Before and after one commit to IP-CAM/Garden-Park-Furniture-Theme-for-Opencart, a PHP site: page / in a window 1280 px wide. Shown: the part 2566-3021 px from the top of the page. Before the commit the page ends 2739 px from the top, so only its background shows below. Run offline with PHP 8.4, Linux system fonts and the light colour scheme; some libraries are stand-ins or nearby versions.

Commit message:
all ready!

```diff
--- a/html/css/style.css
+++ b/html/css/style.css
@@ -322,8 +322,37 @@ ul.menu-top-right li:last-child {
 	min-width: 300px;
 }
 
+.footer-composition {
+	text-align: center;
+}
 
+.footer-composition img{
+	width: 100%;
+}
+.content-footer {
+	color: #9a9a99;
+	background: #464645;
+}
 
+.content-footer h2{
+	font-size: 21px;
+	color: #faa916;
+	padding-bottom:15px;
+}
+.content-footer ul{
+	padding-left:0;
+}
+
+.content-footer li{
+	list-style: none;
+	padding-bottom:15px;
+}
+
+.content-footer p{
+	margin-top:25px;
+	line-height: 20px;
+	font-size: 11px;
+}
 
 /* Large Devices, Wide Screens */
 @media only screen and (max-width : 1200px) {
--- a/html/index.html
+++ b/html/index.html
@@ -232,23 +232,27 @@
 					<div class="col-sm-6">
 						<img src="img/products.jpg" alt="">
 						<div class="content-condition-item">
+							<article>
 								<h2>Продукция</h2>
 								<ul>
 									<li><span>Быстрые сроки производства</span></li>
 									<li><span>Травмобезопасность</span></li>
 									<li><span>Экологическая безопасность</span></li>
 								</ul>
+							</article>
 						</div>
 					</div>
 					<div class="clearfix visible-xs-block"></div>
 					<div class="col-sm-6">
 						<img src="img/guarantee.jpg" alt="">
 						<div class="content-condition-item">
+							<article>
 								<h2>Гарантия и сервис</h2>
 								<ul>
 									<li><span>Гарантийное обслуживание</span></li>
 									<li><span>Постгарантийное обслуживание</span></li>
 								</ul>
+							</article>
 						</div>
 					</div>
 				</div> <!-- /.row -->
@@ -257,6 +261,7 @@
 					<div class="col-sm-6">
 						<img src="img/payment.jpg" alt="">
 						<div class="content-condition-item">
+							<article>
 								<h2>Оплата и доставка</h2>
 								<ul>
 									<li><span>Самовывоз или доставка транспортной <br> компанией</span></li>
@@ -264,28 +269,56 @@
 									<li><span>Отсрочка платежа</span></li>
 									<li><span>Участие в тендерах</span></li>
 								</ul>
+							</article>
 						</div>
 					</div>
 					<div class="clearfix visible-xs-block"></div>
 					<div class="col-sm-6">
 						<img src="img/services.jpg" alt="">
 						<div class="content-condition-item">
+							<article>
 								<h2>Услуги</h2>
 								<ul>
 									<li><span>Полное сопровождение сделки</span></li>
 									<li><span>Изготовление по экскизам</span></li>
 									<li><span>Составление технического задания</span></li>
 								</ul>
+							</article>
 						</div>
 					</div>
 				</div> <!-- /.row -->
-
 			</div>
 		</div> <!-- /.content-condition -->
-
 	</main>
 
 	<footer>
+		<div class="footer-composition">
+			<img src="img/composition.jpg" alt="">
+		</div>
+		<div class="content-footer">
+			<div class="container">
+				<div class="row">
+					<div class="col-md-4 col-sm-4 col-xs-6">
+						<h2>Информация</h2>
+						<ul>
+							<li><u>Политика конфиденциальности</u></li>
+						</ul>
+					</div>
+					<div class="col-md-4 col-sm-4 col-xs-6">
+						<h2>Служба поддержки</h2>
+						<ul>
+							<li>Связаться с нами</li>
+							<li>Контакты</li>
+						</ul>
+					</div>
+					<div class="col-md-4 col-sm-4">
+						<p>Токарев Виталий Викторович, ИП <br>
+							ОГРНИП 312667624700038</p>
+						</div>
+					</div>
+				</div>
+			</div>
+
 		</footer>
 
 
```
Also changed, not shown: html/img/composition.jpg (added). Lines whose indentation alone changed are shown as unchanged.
=====
> WORK TO COMPLETE: Every line of the listing above is to be repeated exactly as written.

> WRITTEN RESPONSE:
Before and after one commit to IP-CAM/Garden-Park-Furniture-Theme-for-Opencart, a PHP site: page / in a window 1280 px wide. Shown: the part 2566-3021 px from the top of the page. Before the commit the page ends 2739 px from the top, so only its background shows below. Run offline with PHP 8.4, Linux system fonts and the light colour scheme; some libraries are stand-ins or nearby versions.

Commit message:
all ready!

```diff
--- a/html/css/style.css
+++ b/html/css/style.css
@@ -322,8 +322,37 @@ ul.menu-top-right li:last-child {
 	min-width: 300px;
 }
 
+.footer-composition {
+	text-align: center;
+}
 
+.footer-composition img{
+	width: 100%;
+}
+.content-footer {
+	color: #9a9a99;
+	background: #464645;
+}
 
+.content-footer h2{
+	font-size: 21px;
+	color: #faa916;
+	padding-bottom:15px;
+}
+.content-footer ul{
+	padding-left:0;
+}
+
+.content-footer li{
+	list-style: none;
+	padding-bottom:15px;
+}
+
+.content-footer p{
+	margin-top:25px;
+	line-height: 20px;
+	font-size: 11px;
+}
 
 /* Large Devices, Wide Screens */
 @media only screen and (max-width : 1200px) {
--- a/html/index.html
+++ b/html/index.html
@@ -232,23 +232,27 @@
 					<div class="col-sm-6">
 						<img src="img/products.jpg" alt="">
 						<div class="content-condition-item">
+							<article>
 								<h2>Продукция</h2>
 								<ul>
 									<li><span>Быстрые сроки производства</span></li>
 									<li><span>Травмобезопасность</span></li>
 									<li><span>Экологическая безопасность</span></li>
 								</ul>
+							</article>
 						</div>
 					</div>
 					<div class="clearfix visible-xs-block"></div>
 					<div class="col-sm-6">
 						<img src="img/guarantee.jpg" alt="">
 						<div class="content-condition-item">
+							<article>
 								<h2>Гарантия и сервис</h2>
 								<ul>
 									<li><span>Гарантийное обслуживание</span></li>
 									<li><span>Постгарантийное обслуживание</span></li>
 								</ul>
+							</article>
 						</div>
 					</div>
 				</div> <!-- /.row -->
@@ -257,6 +261,7 @@
 					<div class="col-sm-6">
 						<img src="img/payment.jpg" alt="">
 						<div class="content-condition-item">
+							<article>
 								<h2>Оплата и доставка</h2>
 								<ul>
 									<li><span>Самовывоз или доставка транспортной <br> компанией</span></li>
@@ -264,28 +269,56 @@
 									<li><span>Отсрочка платежа</span></li>
 									<li><span>Участие в тендерах</span></li>
 								</ul>
+							</article>
 						</div>
 					</div>
 					<div class="clearfix visible-xs-block"></div>
 					<div class="col-sm-6">
 						<img src="img/services.jpg" alt="">
 						<div class="content-condition-item">
+							<article>
 								<h2>Услуги</h2>
 								<ul>
 									<li><span>Полное сопровождение сделки</span></li>
 									<li><span>Изготовление по экскизам</span></li>
 									<li><span>Составление технического задания</span></li>
 								</ul>
+							</article>
 						</div>
 					</div>
 				</div> <!-- /.row -->
-
 			</div>
 		</div> <!-- /.content-condition -->
-
 	</main>
 
 	<footer>
+		<div class="footer-composition">
+			<img src="img/composition.jpg" alt="">
+		</div>
+		<div class="content-footer">
+			<div class="container">
+				<div class="row">
+					<div class="col-md-4 col-sm-4 col-xs-6">
+						<h2>Информация</h2>
+						<ul>
+							<li><u>Политика конфиденциальности</u></li>
+						</ul>
+					</div>
+					<div class="col-md-4 col-sm-4 col-xs-6">
+						<h2>Служба поддержки</h2>
+						<ul>
+							<li>Связаться с нами</li>
+							<li>Контакты</li>
+						</ul>
+					</div>
+					<div class="col-md-4 col-sm-4">
+						<p>Токарев Виталий Викторович, ИП <br>
+							ОГРНИП 312667624700038</p>
+						</div>
+					</div>
+				</div>
+			</div>
+
 		</footer>
 
 
```
Also changed, not shown: html/img/composition.jpg (added). Lines whose indentation alone changed are shown as unchanged.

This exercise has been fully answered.